For my body, I resolve to train for two half marathons this year. I've been working on building my mileage and doing some weight training despite the hectic holiday season. I've already signed up for one that is (seemingly rapidly) approaching in early March - the Seaside Half Marathon. It's a slightly hilly run along scenic 30A in the Gulf Coast of Florida. It's also sponsored by Vera Bradley, and I suppose that is a partial motivator for signing up for this one! The second half marathon will be in the fall - the Pensacola Half Marathon. Unfortunately, this will involve training during the warm summer months. Thank god for the occasional air-conditioned treadmill run...

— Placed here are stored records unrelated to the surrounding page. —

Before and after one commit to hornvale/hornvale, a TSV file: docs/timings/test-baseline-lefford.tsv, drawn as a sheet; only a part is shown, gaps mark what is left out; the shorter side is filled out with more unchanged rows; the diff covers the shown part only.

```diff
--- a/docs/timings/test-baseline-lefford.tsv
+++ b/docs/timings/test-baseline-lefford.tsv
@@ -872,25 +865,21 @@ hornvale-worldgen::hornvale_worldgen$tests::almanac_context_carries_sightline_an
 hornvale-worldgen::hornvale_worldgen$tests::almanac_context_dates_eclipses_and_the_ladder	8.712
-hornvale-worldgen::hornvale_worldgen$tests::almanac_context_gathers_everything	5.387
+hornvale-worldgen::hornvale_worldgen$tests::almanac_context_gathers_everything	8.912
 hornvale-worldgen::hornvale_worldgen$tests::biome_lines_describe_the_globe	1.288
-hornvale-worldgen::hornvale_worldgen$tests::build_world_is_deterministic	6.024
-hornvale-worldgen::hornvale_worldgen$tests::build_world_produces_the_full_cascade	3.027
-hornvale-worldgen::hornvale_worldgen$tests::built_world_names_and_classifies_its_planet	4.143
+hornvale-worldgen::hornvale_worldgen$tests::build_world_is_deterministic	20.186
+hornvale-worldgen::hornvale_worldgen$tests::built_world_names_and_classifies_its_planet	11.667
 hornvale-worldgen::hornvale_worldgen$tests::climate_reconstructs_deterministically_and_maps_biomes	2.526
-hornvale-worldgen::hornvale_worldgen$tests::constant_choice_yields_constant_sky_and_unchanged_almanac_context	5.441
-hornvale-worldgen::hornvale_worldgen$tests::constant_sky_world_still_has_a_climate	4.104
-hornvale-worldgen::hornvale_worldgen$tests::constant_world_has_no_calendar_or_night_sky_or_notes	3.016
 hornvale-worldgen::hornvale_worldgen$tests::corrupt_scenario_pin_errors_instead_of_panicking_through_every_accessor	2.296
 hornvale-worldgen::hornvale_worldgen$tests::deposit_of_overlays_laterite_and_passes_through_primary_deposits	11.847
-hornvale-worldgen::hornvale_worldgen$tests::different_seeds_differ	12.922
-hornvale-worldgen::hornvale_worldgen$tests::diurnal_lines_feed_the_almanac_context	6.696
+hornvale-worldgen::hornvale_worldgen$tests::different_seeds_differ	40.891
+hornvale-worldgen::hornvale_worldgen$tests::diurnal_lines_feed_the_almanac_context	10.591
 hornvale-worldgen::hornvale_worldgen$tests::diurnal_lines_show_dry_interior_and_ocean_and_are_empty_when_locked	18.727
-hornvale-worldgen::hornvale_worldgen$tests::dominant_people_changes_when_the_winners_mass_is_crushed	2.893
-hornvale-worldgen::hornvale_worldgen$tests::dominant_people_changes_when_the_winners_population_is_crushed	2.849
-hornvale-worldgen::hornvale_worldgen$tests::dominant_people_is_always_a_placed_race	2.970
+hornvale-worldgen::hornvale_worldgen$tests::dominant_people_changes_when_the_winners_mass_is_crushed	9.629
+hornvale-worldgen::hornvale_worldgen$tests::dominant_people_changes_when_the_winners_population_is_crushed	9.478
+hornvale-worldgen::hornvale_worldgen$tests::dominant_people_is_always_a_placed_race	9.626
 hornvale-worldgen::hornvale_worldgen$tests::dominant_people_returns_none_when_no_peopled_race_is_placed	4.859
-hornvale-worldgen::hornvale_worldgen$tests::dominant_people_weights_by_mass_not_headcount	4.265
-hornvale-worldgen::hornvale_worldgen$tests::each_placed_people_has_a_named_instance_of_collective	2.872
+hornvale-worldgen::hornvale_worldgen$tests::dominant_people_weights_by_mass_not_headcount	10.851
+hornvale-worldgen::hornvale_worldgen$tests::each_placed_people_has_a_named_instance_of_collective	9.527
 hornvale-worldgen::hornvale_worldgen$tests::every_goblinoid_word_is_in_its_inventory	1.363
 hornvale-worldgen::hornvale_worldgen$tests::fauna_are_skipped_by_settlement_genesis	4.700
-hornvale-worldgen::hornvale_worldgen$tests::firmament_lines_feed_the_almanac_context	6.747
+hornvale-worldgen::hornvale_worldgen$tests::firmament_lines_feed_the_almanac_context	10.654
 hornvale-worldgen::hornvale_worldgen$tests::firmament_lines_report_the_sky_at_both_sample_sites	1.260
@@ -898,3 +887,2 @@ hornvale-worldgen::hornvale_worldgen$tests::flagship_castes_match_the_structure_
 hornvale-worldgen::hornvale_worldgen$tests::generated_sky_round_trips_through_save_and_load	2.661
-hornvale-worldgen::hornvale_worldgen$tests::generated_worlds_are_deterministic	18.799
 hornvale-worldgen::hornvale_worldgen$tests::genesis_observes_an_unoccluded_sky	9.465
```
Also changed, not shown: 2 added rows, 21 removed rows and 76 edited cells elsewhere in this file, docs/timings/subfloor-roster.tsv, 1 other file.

I had a low motivation semester this past Fall. So, for my mind, I resolve to remain focused on this doctoral program with planned graduation 2014.  Specifically, I'm preparing for my comps for late January. Here's the kicker though, I won't be done with my comps until mid February! I have a written part (January) and then an oral defense (mid February). I get to wait in anxiety for almost 4 weeks in between. Yay. Oh, wait, I'm already sounding downtrodden. Hold on, let me put on my excited, resolute tone....When I'm done with my comps, I get to (drum roll) work on my dissertation! Yipee! No, actually, that is real excitement. Partially because I already have a specific timeline prepared (with milestones!) for this phase of my program. Also, for the past few years, I've been working on courses that have been preparing me for this period....and soon (fingers crossed), I'll get to be in that phase. Just...a ....few....more...hoops.

So that's it. Two resolutions. Of course, there are a number of little resolutions that lead to the accomplishment of the two big ones. So maybe we don't get out of making shorter-term goals along the way. They may not be every 24 hours, but perhaps we'd consider every few days? These little resolutions and any related, small successes or failures can be documented along the way....and I'll be able to look back at the end of this new year and say that I've made the progress I had once resolved to make.